_WHAT YOU HAVE TO DO:_ Copy out the data exactly, leaving the pictures behind.

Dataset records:
::::::::::

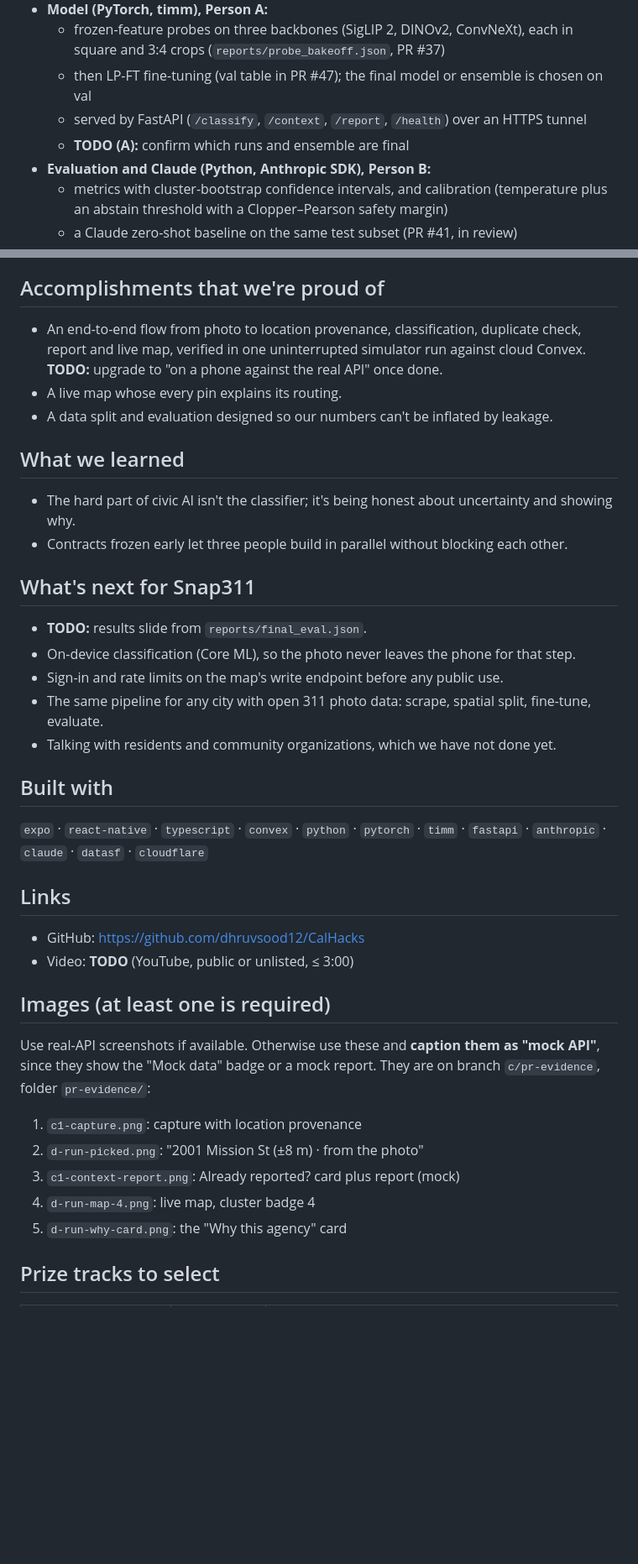
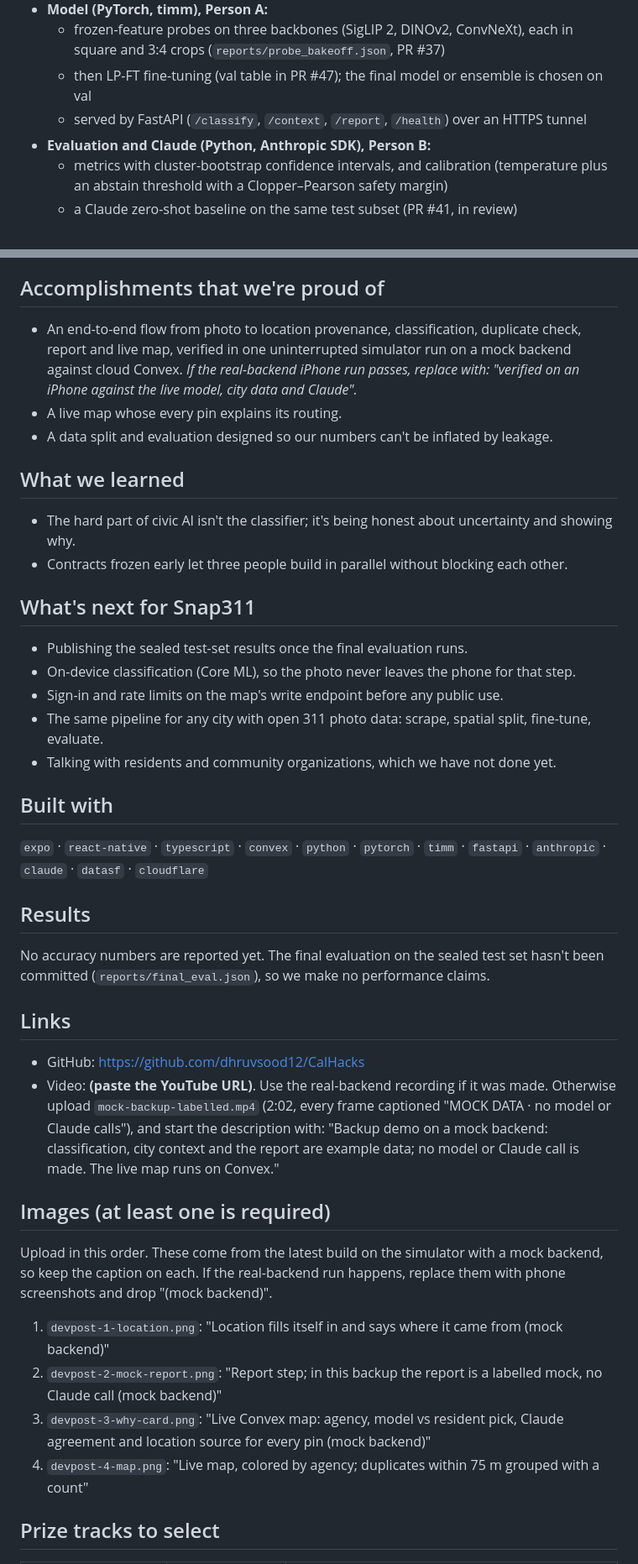
Before and after one commit to dhruvsood12/CalHacks, a Markdown page: DEVPOST.md, 2 parts joined by grey strips. Shown at 84% size. GitHub-like rendering; blank space fills up the shorter version.

```diff
--- a/DEVPOST.md
+++ b/DEVPOST.md
@@ -35,7 +44,6 @@ Reporting a pothole in San Francisco means finding the right category among doze
   - frozen-feature probes on three backbones (SigLIP 2, DINOv2, ConvNeXt), each in square and 3:4 crops (`reports/probe_bakeoff.json`, PR #37)
   - then LP-FT fine-tuning (val table in PR #47); the final model or ensemble is chosen on val
   - served by FastAPI (`/classify`, `/context`, `/report`, `/health`) over an HTTPS tunnel
-  - **TODO (A):** confirm which runs and ensemble are final
 - **Evaluation and Claude (Python, Anthropic SDK), Person B:**
   - metrics with cluster-bootstrap confidence intervals, and calibration (temperature plus an abstain threshold with a Clopper–Pearson safety margin)
   - a Claude zero-shot baseline on the same test subset (PR #41, in review)
@@ -69,7 +77,7 @@ Reporting a pothole in San Francisco means finding the right category among doze
 - **Cross-platform:** we moved from a planned SwiftUI app to Expo mid-hackathon, through a reviewed shared PR, so Android residents aren't left out.
 
 ## Accomplishments that we're proud of
-- An end-to-end flow from photo to location provenance, classification, duplicate check, report and live map, verified in one uninterrupted simulator run against cloud Convex. **TODO:** upgrade to "on a phone against the real API" once done.
+- An end-to-end flow from photo to location provenance, classification, duplicate check, report and live map, verified in one uninterrupted simulator run on a mock backend against cloud Convex. *If the real-backend iPhone run passes, replace with: "verified on an iPhone against the live model, city data and Claude".*
 - A live map whose every pin explains its routing.
 - A data split and evaluation designed so our numbers can't be inflated by leakage.
 
@@ -78,7 +86,7 @@ Reporting a pothole in San Francisco means finding the right category among doze
 - Contracts frozen early let three people build in parallel without blocking each other.
 
 ## What's next for Snap311
-- **TODO:** results slide from `reports/final_eval.json`.
+- Publishing the sealed test-set results once the final evaluation runs.
 - On-device classification (Core ML), so the photo never leaves the phone for that step.
 - Sign-in and rate limits on the map's write endpoint before any public use.
 - The same pipeline for any city with open 311 photo data: scrape, spatial split, fine-tune, evaluate.
@@ -87,17 +95,19 @@ Reporting a pothole in San Francisco means finding the right category among doze
 ## Built with
 `expo` · `react-native` · `typescript` · `convex` · `python` · `pytorch` · `timm` · `fastapi` · `anthropic` · `claude` · `datasf` · `cloudflare`
 
+## Results
+No accuracy numbers are reported yet. The final evaluation on the sealed test set hasn't been committed (`reports/final_eval.json`), so we make no performance claims.
+
 ## Links
 - GitHub: https://github.com/dhruvsood12/CalHacks
-- Video: **TODO** (YouTube, public or unlisted, ≤ 3:00)
+- Video: **(paste the YouTube URL)**. Use the real-backend recording if it was made. Otherwise upload `mock-backup-labelled.mp4` (2:02, every frame captioned "MOCK DATA · no model or Claude calls"), and start the description with: "Backup demo on a mock backend: classification, city context and the report are example data; no model or Claude call is made. The live map runs on Convex."
 
 ## Images (at least one is required)
-Use real-API screenshots if available. Otherwise use these and **caption them as "mock API"**, since they show the "Mock data" badge or a mock report. They are on branch `c/pr-evidence`, folder `pr-evidence/`:
-1. `c1-capture.png`: capture with location provenance
-2. `d-run-picked.png`: "2001 Mission St (±8 m) · from the photo"
-3. `c1-context-report.png`: Already reported? card plus report (mock)
-4. `d-run-map-4.png`: live map, cluster badge 4
-5. `d-run-why-card.png`: the "Why this agency" card
+Upload in this order. These come from the latest build on the simulator with a mock backend, so keep the caption on each. If the real-backend run happens, replace them with phone screenshots and drop "(mock backend)".
+1. `devpost-1-location.png`: "Location fills itself in and says where it came from (mock backend)"
+2. `devpost-2-mock-report.png`: "Report step; in this backup the report is a labelled mock, no Claude call (mock backend)"
+3. `devpost-3-why-card.png`: "Live Convex map: agency, model vs resident pick, Claude agreement and location source for every pin (mock backend)"
+4. `devpost-4-map.png`: "Live map, colored by agency; duplicates within 75 m grouped with a count"
 
 ## Prize tracks to select
 | Track | Fit | Notes |
```
Also changed, not shown: other parts of DEVPOST.md (+19 -8 lines), DEMO.md (+4 -3 lines).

::::::::::

_SOLUTION TO THIS EXERCISE:_
Before and after one commit to dhruvsood12/CalHacks, a Markdown page: DEVPOST.md, 2 parts joined by grey strips. Shown at 84% size. GitHub-like rendering; blank space fills up the shorter version.

```diff
--- a/DEVPOST.md
+++ b/DEVPOST.md
@@ -35,7 +44,6 @@ Reporting a pothole in San Francisco means finding the right category among doze
   - frozen-feature probes on three backbones (SigLIP 2, DINOv2, ConvNeXt), each in square and 3:4 crops (`reports/probe_bakeoff.json`, PR #37)
   - then LP-FT fine-tuning (val table in PR #47); the final model or ensemble is chosen on val
   - served by FastAPI (`/classify`, `/context`, `/report`, `/health`) over an HTTPS tunnel
-  - **TODO (A):** confirm which runs and ensemble are final
 - **Evaluation and Claude (Python, Anthropic SDK), Person B:**
   - metrics with cluster-bootstrap confidence intervals, and calibration (temperature plus an abstain threshold with a Clopper–Pearson safety margin)
   - a Claude zero-shot baseline on the same test subset (PR #41, in review)
@@ -69,7 +77,7 @@ Reporting a pothole in San Francisco means finding the right category among doze
 - **Cross-platform:** we moved from a planned SwiftUI app to Expo mid-hackathon, through a reviewed shared PR, so Android residents aren't left out.
 
 ## Accomplishments that we're proud of
-- An end-to-end flow from photo to location provenance, classification, duplicate check, report and live map, verified in one uninterrupted simulator run against cloud Convex. **TODO:** upgrade to "on a phone against the real API" once done.
+- An end-to-end flow from photo to location provenance, classification, duplicate check, report and live map, verified in one uninterrupted simulator run on a mock backend against cloud Convex. *If the real-backend iPhone run passes, replace with: "verified on an iPhone against the live model, city data and Claude".*
 - A live map whose every pin explains its routing.
 - A data split and evaluation designed so our numbers can't be inflated by leakage.
 
@@ -78,7 +86,7 @@ Reporting a pothole in San Francisco means finding the right category among doze
 - Contracts frozen early let three people build in parallel without blocking each other.
 
 ## What's next for Snap311
-- **TODO:** results slide from `reports/final_eval.json`.
+- Publishing the sealed test-set results once the final evaluation runs.
 - On-device classification (Core ML), so the photo never leaves the phone for that step.
 - Sign-in and rate limits on the map's write endpoint before any public use.
 - The same pipeline for any city with open 311 photo data: scrape, spatial split, fine-tune, evaluate.
@@ -87,17 +95,19 @@ Reporting a pothole in San Francisco means finding the right category among doze
 ## Built with
 `expo` · `react-native` · `typescript` · `convex` · `python` · `pytorch` · `timm` · `fastapi` · `anthropic` · `claude` · `datasf` · `cloudflare`
 
+## Results
+No accuracy numbers are reported yet. The final evaluation on the sealed test set hasn't been committed (`reports/final_eval.json`), so we make no performance claims.
+
 ## Links
 - GitHub: https://github.com/dhruvsood12/CalHacks
-- Video: **TODO** (YouTube, public or unlisted, ≤ 3:00)
+- Video: **(paste the YouTube URL)**. Use the real-backend recording if it was made. Otherwise upload `mock-backup-labelled.mp4` (2:02, every frame captioned "MOCK DATA · no model or Claude calls"), and start the description with: "Backup demo on a mock backend: classification, city context and the report are example data; no model or Claude call is made. The live map runs on Convex."
 
 ## Images (at least one is required)
-Use real-API screenshots if available. Otherwise use these and **caption them as "mock API"**, since they show the "Mock data" badge or a mock report. They are on branch `c/pr-evidence`, folder `pr-evidence/`:
-1. `c1-capture.png`: capture with location provenance
-2. `d-run-picked.png`: "2001 Mission St (±8 m) · from the photo"
-3. `c1-context-report.png`: Already reported? card plus report (mock)
-4. `d-run-map-4.png`: live map, cluster badge 4
-5. `d-run-why-card.png`: the "Why this agency" card
+Upload in this order. These come from the latest build on the simulator with a mock backend, so keep the caption on each. If the real-backend run happens, replace them with phone screenshots and drop "(mock backend)".
+1. `devpost-1-location.png`: "Location fills itself in and says where it came from (mock backend)"
+2. `devpost-2-mock-report.png`: "Report step; in this backup the report is a labelled mock, no Claude call (mock backend)"
+3. `devpost-3-why-card.png`: "Live Convex map: agency, model vs resident pick, Claude agreement and location source for every pin (mock backend)"
+4. `devpost-4-map.png`: "Live map, colored by agency; duplicates within 75 m grouped with a count"
 
 ## Prize tracks to select
 | Track | Fit | Notes |
```
Also changed, not shown: other parts of DEVPOST.md (+19 -8 lines), DEMO.md (+4 -3 lines).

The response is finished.